Members of hacker group Anonymous took credit Thursday for an online raid of the Los Angeles Police Canine Association and the posting of personal and potentially embarrassing information.
"Over the past three weeks, we in the cabin have been targeting law enforcement sites across the United States," hackers said in a message atop a file at Pastebin.com containing officers' addresses, phone numbers and more.
"Be it for injustices they have allowed through ignorance or naivety, taken part in, or to point out the fact that their insecurity failed to protect the safety of those they took an oath to serve," the group said of its motives.
An Anonymous feed on Twitter boasted of the group hacking the Los Angeles County police and sheriff's department databases and supplied a link to purportedly purloined data made public at file-sharing site Pastebin.
The hackers claimed to have gotten the addresses of more than 1,000 officers along with information from police warrants and court summonses as well as about informants in their weeks-long series of attacks on police computers.
"In all of this information, the large amount we have seen, none of it has been as disturbing as what we found in this most recent target," the hackers wrote.
They said that one officer's email box contained potentially inappropriate pictures of children.
Anonymous law enforcement targets in recent weeks have included the websites of the Central Intelligence Agency and the Federal Bureau of Investigation.

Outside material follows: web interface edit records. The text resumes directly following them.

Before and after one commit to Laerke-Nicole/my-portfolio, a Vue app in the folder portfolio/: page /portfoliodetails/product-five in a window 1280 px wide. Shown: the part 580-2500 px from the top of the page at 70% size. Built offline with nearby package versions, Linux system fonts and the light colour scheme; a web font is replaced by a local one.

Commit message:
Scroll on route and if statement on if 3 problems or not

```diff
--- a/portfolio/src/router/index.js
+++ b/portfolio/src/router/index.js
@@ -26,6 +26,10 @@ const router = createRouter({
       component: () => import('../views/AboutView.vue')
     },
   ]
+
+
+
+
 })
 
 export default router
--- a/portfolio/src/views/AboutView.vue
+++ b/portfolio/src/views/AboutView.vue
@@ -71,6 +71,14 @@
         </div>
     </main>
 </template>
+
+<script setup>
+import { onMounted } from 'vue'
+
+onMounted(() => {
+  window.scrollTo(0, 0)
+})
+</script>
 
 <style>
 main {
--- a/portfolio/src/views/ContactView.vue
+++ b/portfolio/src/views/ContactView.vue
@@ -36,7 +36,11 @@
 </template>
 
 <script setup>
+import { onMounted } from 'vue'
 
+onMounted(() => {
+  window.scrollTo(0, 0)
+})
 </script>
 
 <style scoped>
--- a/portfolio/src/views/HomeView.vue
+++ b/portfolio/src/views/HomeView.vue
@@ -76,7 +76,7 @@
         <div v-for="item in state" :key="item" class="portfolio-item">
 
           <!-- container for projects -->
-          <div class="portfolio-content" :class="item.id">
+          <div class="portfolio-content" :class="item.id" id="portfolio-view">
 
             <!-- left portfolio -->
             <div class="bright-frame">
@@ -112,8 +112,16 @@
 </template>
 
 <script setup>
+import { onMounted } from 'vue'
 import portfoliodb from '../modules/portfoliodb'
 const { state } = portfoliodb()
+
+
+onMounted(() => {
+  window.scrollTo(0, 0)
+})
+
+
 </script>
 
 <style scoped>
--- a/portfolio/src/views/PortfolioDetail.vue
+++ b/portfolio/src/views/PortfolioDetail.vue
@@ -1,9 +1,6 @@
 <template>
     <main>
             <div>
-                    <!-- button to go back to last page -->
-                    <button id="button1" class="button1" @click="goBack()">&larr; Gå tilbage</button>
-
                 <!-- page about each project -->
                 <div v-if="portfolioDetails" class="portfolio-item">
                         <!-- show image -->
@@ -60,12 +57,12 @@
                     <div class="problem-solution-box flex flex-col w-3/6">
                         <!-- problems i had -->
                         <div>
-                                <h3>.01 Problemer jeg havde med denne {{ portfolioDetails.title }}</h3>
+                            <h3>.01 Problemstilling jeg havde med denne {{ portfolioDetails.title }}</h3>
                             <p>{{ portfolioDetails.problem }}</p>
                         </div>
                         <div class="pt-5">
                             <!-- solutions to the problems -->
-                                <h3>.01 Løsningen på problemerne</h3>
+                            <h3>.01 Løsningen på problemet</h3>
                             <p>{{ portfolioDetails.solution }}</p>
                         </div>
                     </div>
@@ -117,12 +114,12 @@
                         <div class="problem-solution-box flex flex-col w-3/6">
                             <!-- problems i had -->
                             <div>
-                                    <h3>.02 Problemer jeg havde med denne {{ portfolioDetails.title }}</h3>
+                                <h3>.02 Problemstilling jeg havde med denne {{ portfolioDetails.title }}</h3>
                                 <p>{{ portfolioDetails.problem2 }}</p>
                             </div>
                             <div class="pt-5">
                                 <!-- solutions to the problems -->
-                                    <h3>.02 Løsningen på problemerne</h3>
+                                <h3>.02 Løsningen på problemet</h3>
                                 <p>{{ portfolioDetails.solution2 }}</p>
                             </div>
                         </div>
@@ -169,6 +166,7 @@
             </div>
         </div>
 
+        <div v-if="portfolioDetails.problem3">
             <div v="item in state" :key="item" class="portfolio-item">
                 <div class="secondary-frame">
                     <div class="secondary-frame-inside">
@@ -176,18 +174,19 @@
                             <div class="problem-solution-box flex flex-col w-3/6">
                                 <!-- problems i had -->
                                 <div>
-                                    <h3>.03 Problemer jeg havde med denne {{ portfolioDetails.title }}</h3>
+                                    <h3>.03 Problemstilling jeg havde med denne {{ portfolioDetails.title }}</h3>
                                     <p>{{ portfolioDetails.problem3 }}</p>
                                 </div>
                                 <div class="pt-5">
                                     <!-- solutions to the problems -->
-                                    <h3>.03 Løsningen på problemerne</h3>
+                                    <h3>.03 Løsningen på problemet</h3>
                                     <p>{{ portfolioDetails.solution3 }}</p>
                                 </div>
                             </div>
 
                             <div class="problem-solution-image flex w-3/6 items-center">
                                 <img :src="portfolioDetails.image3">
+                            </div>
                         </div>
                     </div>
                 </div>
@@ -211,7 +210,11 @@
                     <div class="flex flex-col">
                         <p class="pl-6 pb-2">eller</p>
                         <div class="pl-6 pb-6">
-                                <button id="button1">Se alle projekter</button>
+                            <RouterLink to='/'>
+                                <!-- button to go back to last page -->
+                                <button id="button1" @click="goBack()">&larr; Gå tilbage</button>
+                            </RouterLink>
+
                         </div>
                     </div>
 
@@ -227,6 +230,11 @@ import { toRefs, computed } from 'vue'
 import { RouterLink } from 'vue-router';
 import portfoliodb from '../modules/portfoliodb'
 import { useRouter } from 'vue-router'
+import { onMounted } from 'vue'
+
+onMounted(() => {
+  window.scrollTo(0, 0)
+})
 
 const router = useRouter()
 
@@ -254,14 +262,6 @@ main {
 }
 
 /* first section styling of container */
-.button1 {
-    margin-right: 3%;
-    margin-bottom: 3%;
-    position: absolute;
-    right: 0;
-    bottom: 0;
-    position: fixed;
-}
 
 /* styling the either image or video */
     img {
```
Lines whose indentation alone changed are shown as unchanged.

Explore further: WEF unveils 'crowdsourcing' push on how to run the Web